** WHAT YOU ARE ASKED TO DO **
The reply must consist of one number: how many lines of the data include the word "exit".
****************
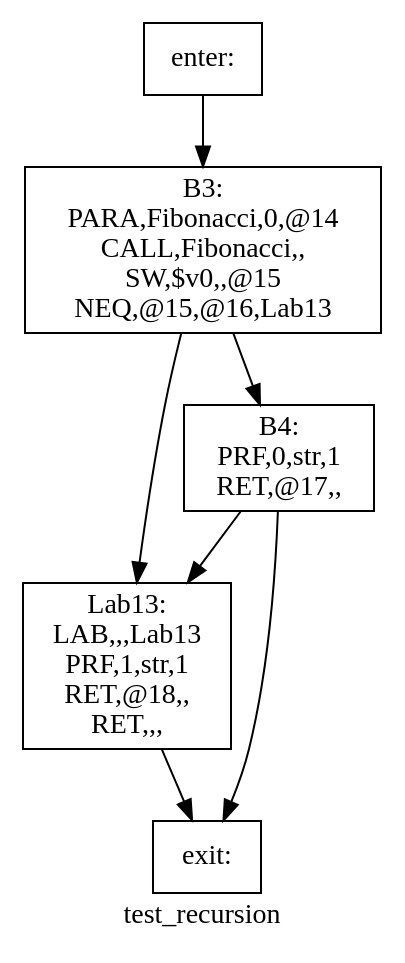
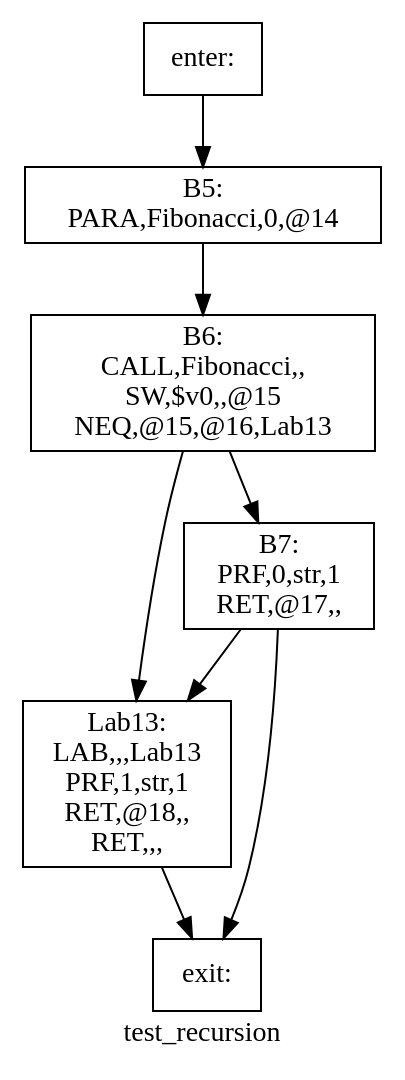
The diagram in Compiler/basic_block/dot/test_recursion.dot (yifan123/Compiler), drawn with Graphviz before and after one commit. The commit also changed 157 other files, not shown here.

Commit message:
整个编译器已经完工，优化已做了： 1. 常量折叠 2. 划分基本块并使用graphviz绘制控制流图 3. 在parser时直接将所有常量的值计算出来 4. 到达定义分析，计算d-u链和活跃变量分析 5. 构建冲突图，图着色（这个可能还有bug） 6. 错误处理，错误skip，错误打印 接下来准备做： 1. 全局寄存器分配

```diff
--- a/Compiler/basic_block/dot/test_recursion.dot
+++ b/Compiler/basic_block/dot/test_recursion.dot
@@ -1,14 +1,16 @@
 digraph test_recursion{
 label =test_recursion
-B3[label="B3:\nPARA,Fibonacci,0,@14\nCALL,Fibonacci,,\nSW,$v0,,@15\nNEQ,@15,@16,Lab13\n" shape=box]
-B4[label="B4:\nPRF,0,str,1\nRET,@17,,\n" shape=box]
+B5[label="B5:\nPARA,Fibonacci,0,@14\n" shape=box]
+B6[label="B6:\nCALL,Fibonacci,,\nSW,$v0,,@15\nNEQ,@15,@16,Lab13\n" shape=box]
+B7[label="B7:\nPRF,0,str,1\nRET,@17,,\n" shape=box]
 Lab13[label="Lab13:\nLAB,,,Lab13\nPRF,1,str,1\nRET,@18,,\nRET,,,\n" shape=box]
 enter[label="enter:\n" shape=box]
 exit[label="exit:\n" shape=box]
-B3->B4
-B3->Lab13
-B4->Lab13
-B4->exit
+B5->B6
+B6->B7
+B6->Lab13
+B7->Lab13
+B7->exit
 Lab13->exit
-enter->B3
+enter->B5
 }
```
****************
** RESPONSE BELOW **
4